Minister Jordan then suddenly changed the policies governing the transfer of fish in BC’s Discovery Islands, to thwart the court order and keep denying applications by the fish farmers.

In an attempt to get some clarity, Cermaq went back to court to challenge the denial of its transfer applications in the Discovery Islands.

Last week, Judge Cecily Strickland dismissed this application saying that the spirit of Cermaq’s motion was that the minister should be precluded from making changes to the fish transfer process. The judge did not agree that the minister is constrained from doing that.

“While Cermaq Canada is disappointed in the decision, it was the discoveries made during the injunction process, which were not previously available to Cermaq or the Wei Wai Kum Nation, which were so disheartening for both organizations,” said Kiemele.

“We are also surprised to see that the Minister has ignored her departments advice in favour of what we can only assume is a politically driven agenda. Her recent decision to revoke 60 per cent of commercial fishing licenses in BC – again blindsiding the commercial fishers in their own words – shows her lack of understanding of rural coastal communities, First Nations rights and the reconciliation process, and the role that all seafood needs to play in order to support a growing global population.”

Linda Sams, Cermaq Canada’s Sustainable Development Director said both the Wei Wai Kum Nation and her company have been working hard to find middle ground and offer solutions to Minister Jordan which would not only support her plan to develop a Blue Economy and support wild salmon, but also support the overall Liberal governments commitment to truth and reconciliation in Canada.

“In the coming days we will be looking to further understand the decision as well as reaching out to the Wei Wai Kum Nation to determine how we can support them,” she said.

“Overall, this is a sad day for us as an organization, for our employees and the local communities who rely on local industry such as salmon farming. It is also a blow to First Nations and their struggle to assert self-determination and to have their rights recognized within their own territories.”

When asked why Minister Jordan is consistently overruling the science-based recommendations by her staff, her office told SeaWestNews the decision to deny Cermaq’s applications regarding fish farms in the Discovery Islands was a very difficult one.

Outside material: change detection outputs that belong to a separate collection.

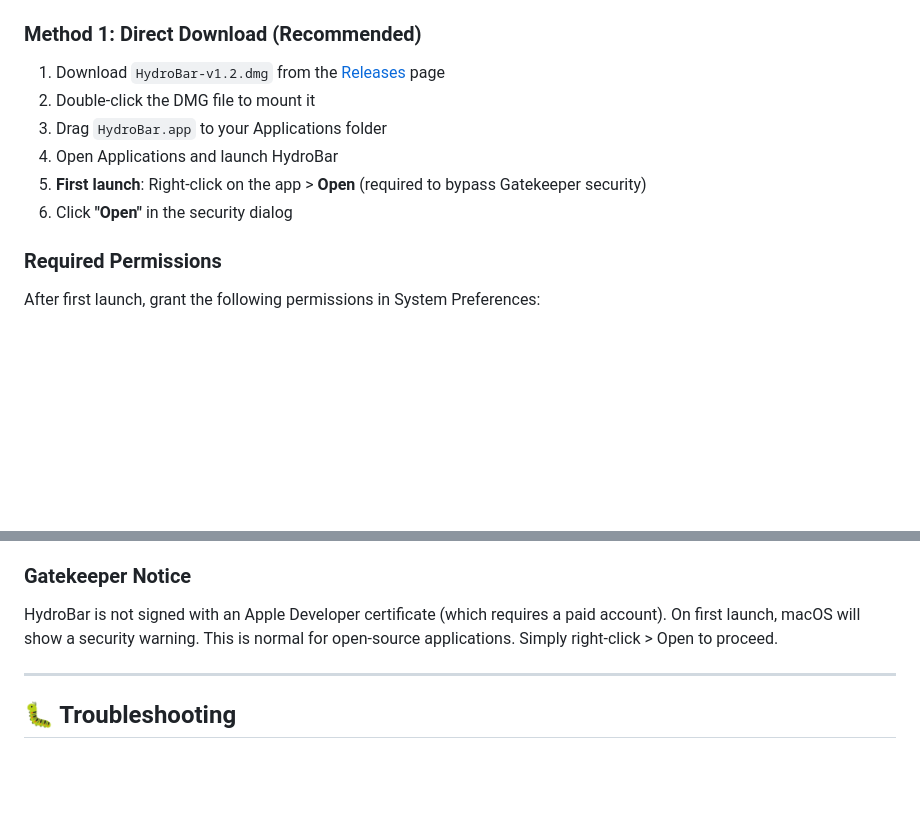
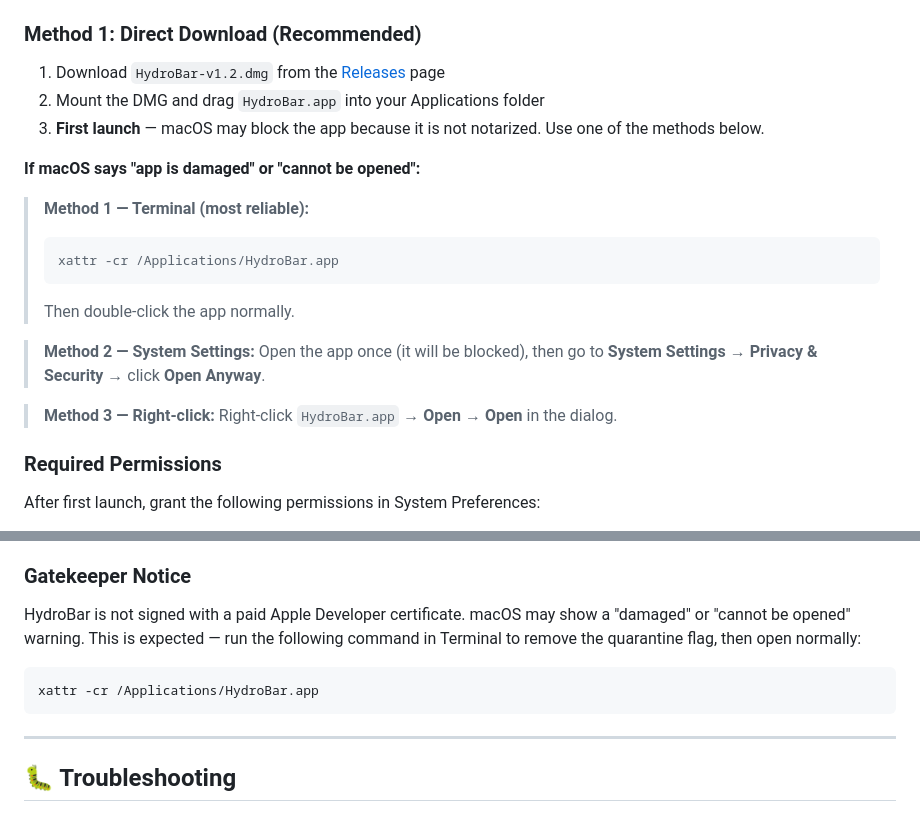
Before and after one commit to aedhx/HydroBar, a Markdown page: README.md, 2 parts joined by grey strips. GitHub-like rendering; blank space fills up the shorter version.

Commit message:
docs: improve Gatekeeper/damaged app install instructions
Add xattr fix as primary method for 'app is damaged' error on unsigned builds.

````diff
--- a/README.md
+++ b/README.md
@@ -100,11 +100,22 @@ Built with SwiftUI and following Apple's Human Interface Guidelines, HydroBar of
 ### Method 1: Direct Download (Recommended)
 
 1. Download `HydroBar-v1.2.dmg` from the [Releases](https://github.com/aedhx/HydroBar/releases) page
-2. Double-click the DMG file to mount it
-3. Drag `HydroBar.app` to your Applications folder
-4. Open Applications and launch HydroBar
-5. **First launch**: Right-click on the app > **Open** (required to bypass Gatekeeper security)
-6. Click **"Open"** in the security dialog
+2. Mount the DMG and drag `HydroBar.app` into your Applications folder
+3. **First launch** — macOS may block the app because it is not notarized. Use one of the methods below.
+
+**If macOS says "app is damaged" or "cannot be opened":**
+
+> **Method 1 — Terminal (most reliable):**
+> ```bash
+> xattr -cr /Applications/HydroBar.app
+> ```
+> Then double-click the app normally.
+
+> **Method 2 — System Settings:**
+> Open the app once (it will be blocked), then go to **System Settings → Privacy & Security** → click **Open Anyway**.
+
+> **Method 3 — Right-click:**
+> Right-click `HydroBar.app` → **Open** → **Open** in the dialog.
 
 ### Required Permissions
 
@@ -304,7 +315,11 @@ HydroBar follows the **MVVM (Model-View-ViewModel)** pattern:
 
 ### Gatekeeper Notice
 
-HydroBar is not signed with an Apple Developer certificate (which requires a paid account). On first launch, macOS will show a security warning. This is normal for open-source applications. Simply right-click > Open to proceed.
+HydroBar is not signed with a paid Apple Developer certificate. macOS may show a "damaged" or "cannot be opened" warning. This is expected — run the following command in Terminal to remove the quarantine flag, then open normally:
+
+```bash
+xattr -cr /Applications/HydroBar.app
+```
 
 ---
 
````
Also changed, not shown: RELEASE_NOTES_v1.2.md (added, +71 -0 lines).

“It was made after careful consideration of multiple factors, including environmental and socio-economic concerns, as well as input from Indigenous communities and the aquaculture industry. “We considered the concerns and priorities from across the region when making this decision.  “This decision is about a unique set of circumstances, and it does not apply to other farms or companies across the province,” the Minister’s office said.

An industry official, said the ministers words do not mean much to the industry, the people who work in it and the coastal communities in BC that depend on aquaculture.

“She is simply pandering to the activists and Liberal party businessmen donors who want to get taxpayer dollars to kill a sustainable industry and replace it with land-based fish tanks,” he said.

“If this was an industry other than salmon aquaculture, there would be an inquiry into the minister’s actions,” he added.

(File image of Fisheries Minister Bernadette Jordan)